As always, I love to get feedback, especially if it constructive. Thoughts on how to make the experience even better for you are helpful. And, of course, I love to know if you’ll be signing up next year, so I can have a general idea of space available for new members.
Enjoy the winter squash and other fall goodies. Remember that the squashes will keep for a LONG time in a cool, dry place. If any of them start to show a spoil spot, cook it up and freeze. If you get carrots or beets, separate the tops from the bottoms right away and the roots will keep in your fridge for weeks. The apples will keep in the fridge for a good long while, as well.
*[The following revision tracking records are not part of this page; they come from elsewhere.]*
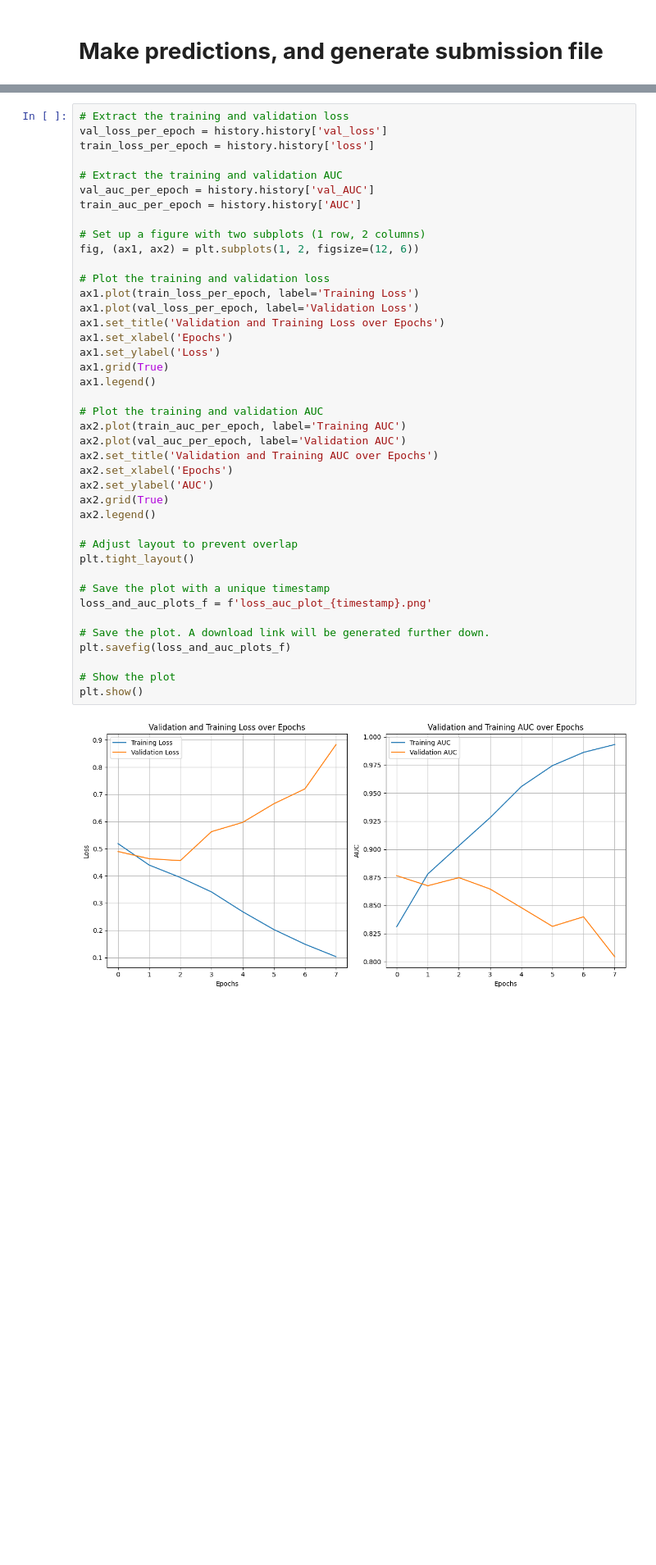
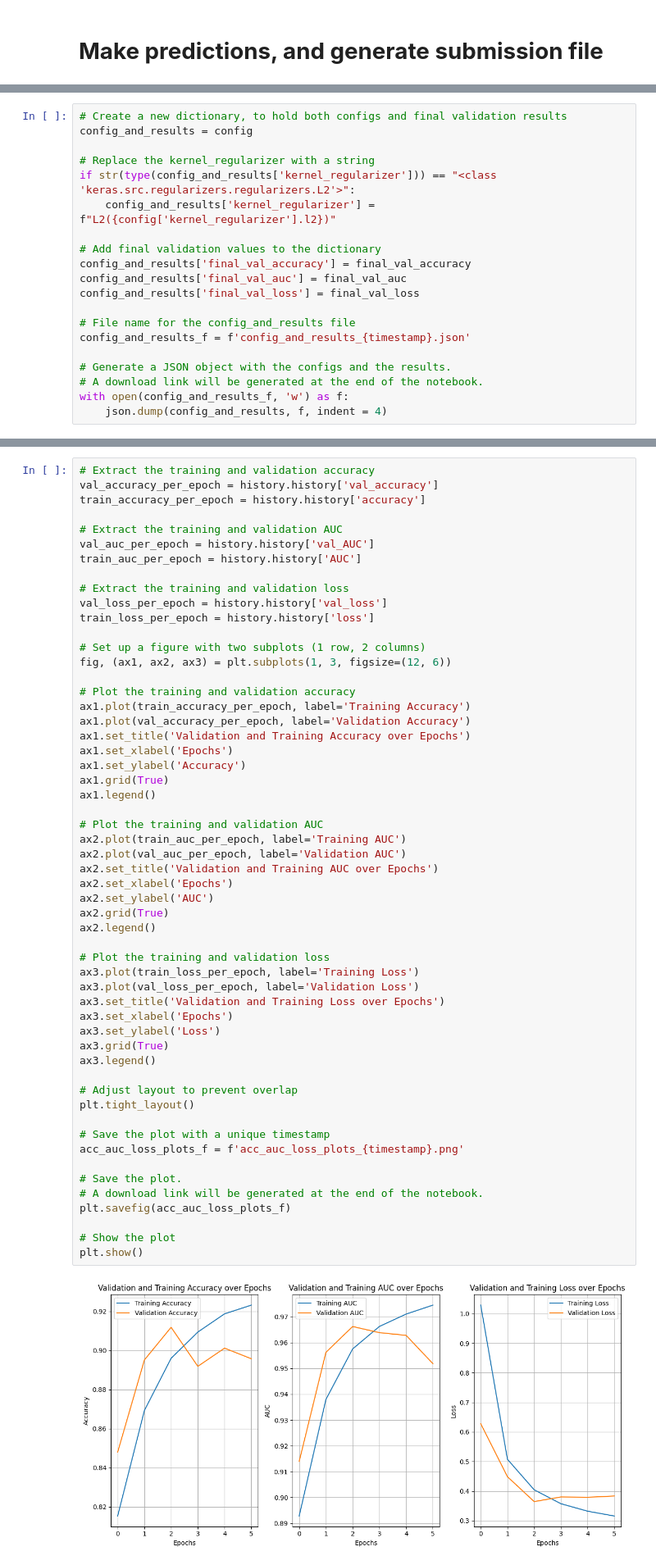
Before and after one commit to OlaKlingberg/Cancer-Detection, a Jupyter notebook: dtsa-5511-m3-cnn-cancer-detection.ipynb, the cells around one changed output, grey strips where cells are left out. Shown at 82% size. Cells and saved outputs as stored; diff of their text form; blank space fills up the shorter version.

Commit message:
Kaggle Notebook | DTSA-5511-M3. CNN Cancer Detection | Version 7. For submission.

```diff
--- a/dtsa-5511-m3-cnn-cancer-detection.ipynb
+++ b/dtsa-5511-m3-cnn-cancer-detection.ipynb
@@ -497,0 +547,20 @@ submission.to_csv(submission_f, index = False)
+# %%
+# Create a new dictionary, to hold both configs and final validation results
+config_and_results = config
+
+# Replace the kernel_regularizer with a string
+if str(type(config_and_results['kernel_regularizer'])) == "<class 'keras.src.regularizers.regularizers.L2'>":
+    config_and_results['kernel_regularizer'] = f"L2({config['kernel_regularizer'].l2})"
+
+# Add final validation values to the dictionary
+config_and_results['final_val_accuracy'] = final_val_accuracy
+config_and_results['final_val_auc'] = final_val_auc
+config_and_results['final_val_loss'] = final_val_loss
+
+# File name for the config_and_results file
+config_and_results_f = f'config_and_results_{timestamp}.json'
+
+# Generate a JSON object with the configs and the results.
+# A download link will be generated at the end of the notebook.
+with open(config_and_results_f, 'w') as f:
+    json.dump(config_and_results, f, indent = 4)
@@ -498,43 +571,57 @@ submission.to_csv(submission_f, index = False)
 # %%
-# Extract the training and validation loss
-val_loss_per_epoch = history.history['val_loss']
-train_loss_per_epoch = history.history['loss']
+# Extract the training and validation accuracy
+val_accuracy_per_epoch = history.history['val_accuracy']
+train_accuracy_per_epoch = history.history['accuracy']
 
 # Extract the training and validation AUC
 val_auc_per_epoch = history.history['val_AUC']
 train_auc_per_epoch = history.history['AUC']
 
+# Extract the training and validation loss
+val_loss_per_epoch = history.history['val_loss']
+train_loss_per_epoch = history.history['loss']
+
 # Set up a figure with two subplots (1 row, 2 columns)
-fig, (ax1, ax2) = plt.subplots(1, 2, figsize=(12, 6))
+fig, (ax1, ax2, ax3) = plt.subplots(1, 3, figsize=(12, 6))
 
-# Plot the training and validation loss
-ax1.plot(train_loss_per_epoch, label='Training Loss')
-ax1.plot(val_loss_per_epoch, label='Validation Loss')
-ax1.set_title('Validation and Training Loss over Epochs')
+# Plot the training and validation accuracy
+ax1.plot(train_accuracy_per_epoch, label='Training Accuracy')
+ax1.plot(val_accuracy_per_epoch, label='Validation Accuracy')
+ax1.set_title('Validation and Training Accuracy over Epochs')
 ax1.set_xlabel('Epochs')
-ax1.set_ylabel('Loss')
+ax1.set_ylabel('Accuracy')
 ax1.grid(True)
 ax1.legend()
 
 # Plot the training and validation AUC
 ax2.plot(train_auc_per_epoch, label='Training AUC')
 ax2.plot(val_auc_per_epoch, label='Validation AUC')
 ax2.set_title('Validation and Training AUC over Epochs')
 ax2.set_xlabel('Epochs')
 ax2.set_ylabel('AUC')
 ax2.grid(True)
 ax2.legend()
 
+# Plot the training and validation loss
+ax3.plot(train_loss_per_epoch, label='Training Loss')
+ax3.plot(val_loss_per_epoch, label='Validation Loss')
+ax3.set_title('Validation and Training Loss over Epochs')
+ax3.set_xlabel('Epochs')
+ax3.set_ylabel('Loss')
+ax3.grid(True)
+ax3.legend()
+
 # Adjust layout to prevent overlap
 plt.tight_layout()
 
 # Save the plot with a unique timestamp
-loss_and_auc_plots_f = f'loss_auc_plot_{timestamp}.png'
+acc_auc_loss_plots_f = f'acc_auc_loss_plots_{timestamp}.png'
 
-# Save the plot. A download link will be generated further down.
-plt.savefig(loss_and_auc_plots_f)
+# Save the plot.
+# A download link will be generated at the end of the notebook.
+plt.savefig(acc_auc_loss_plots_f)
 
 # Show the plot
 plt.show()
 # %% [output]
-[figure, old version]
+[figure, new version]
```
Also changed, not shown: parts of 70 cells of this notebook.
Enjoy.
For those of you signed up with Curt will have the first winter CSA pickup in JP on October 30, Lunenburg October 31. The next pickups are November 20 & 21, and December 18 & 19. Expect larger quantities of storable items like winter squash, cabbages, potatoes, onions, carrots, apples, etc and some others you will have to use more quickly, like greens, lettuces, arugula.
Some of our Jamaican family will return home in a soon to their families and by the end of the month, there may be two or so men remaining. We hate to see them go, but there is a lovely peace waking in the morning without responsibilities to employees, as well as the quiet that takes over the farm when it is just us. Glenn will be putting the rest of the wood away that heats us all winter. There’s still loads to clean up from the ice storm two years ago, so no shortage of wood!
I am fiddling with the online store this week and should have the new system up and running in a week or so. The new setup will allow everyone to sign up online, with the option of mailing a check, doing an electronic check or using a credit card. I am hoping if everyone signs up this way, my database will be MUCH BETTER to manage and allow everything to run much smoother for everyone. You can sign up anytime (after the new system is in place) for next season, and I will update you in the late winter about when space is getting limited. Please try not to wait until late spring to sign up, as I had to turn away so many last year, and that makes me feel badly. You’ll hear from me monthly via email newsletters. If you do not, please email me to remedy the situation. Or just click on the newsletter link on my emails.
Subscribe to the Stillman’s newsletter I’ll keep you posted about what’s happening on the farm and signing up for next season. As always, feel free to drop me a line if you feel like you were dropped from the list or just to touch base.
From all of us at Stillman’s, we are honored and blessed to grow food for you and thank you for being part of our family. We sincerely hope you have all eaten well this summer and wish you happy produce shopping this winter.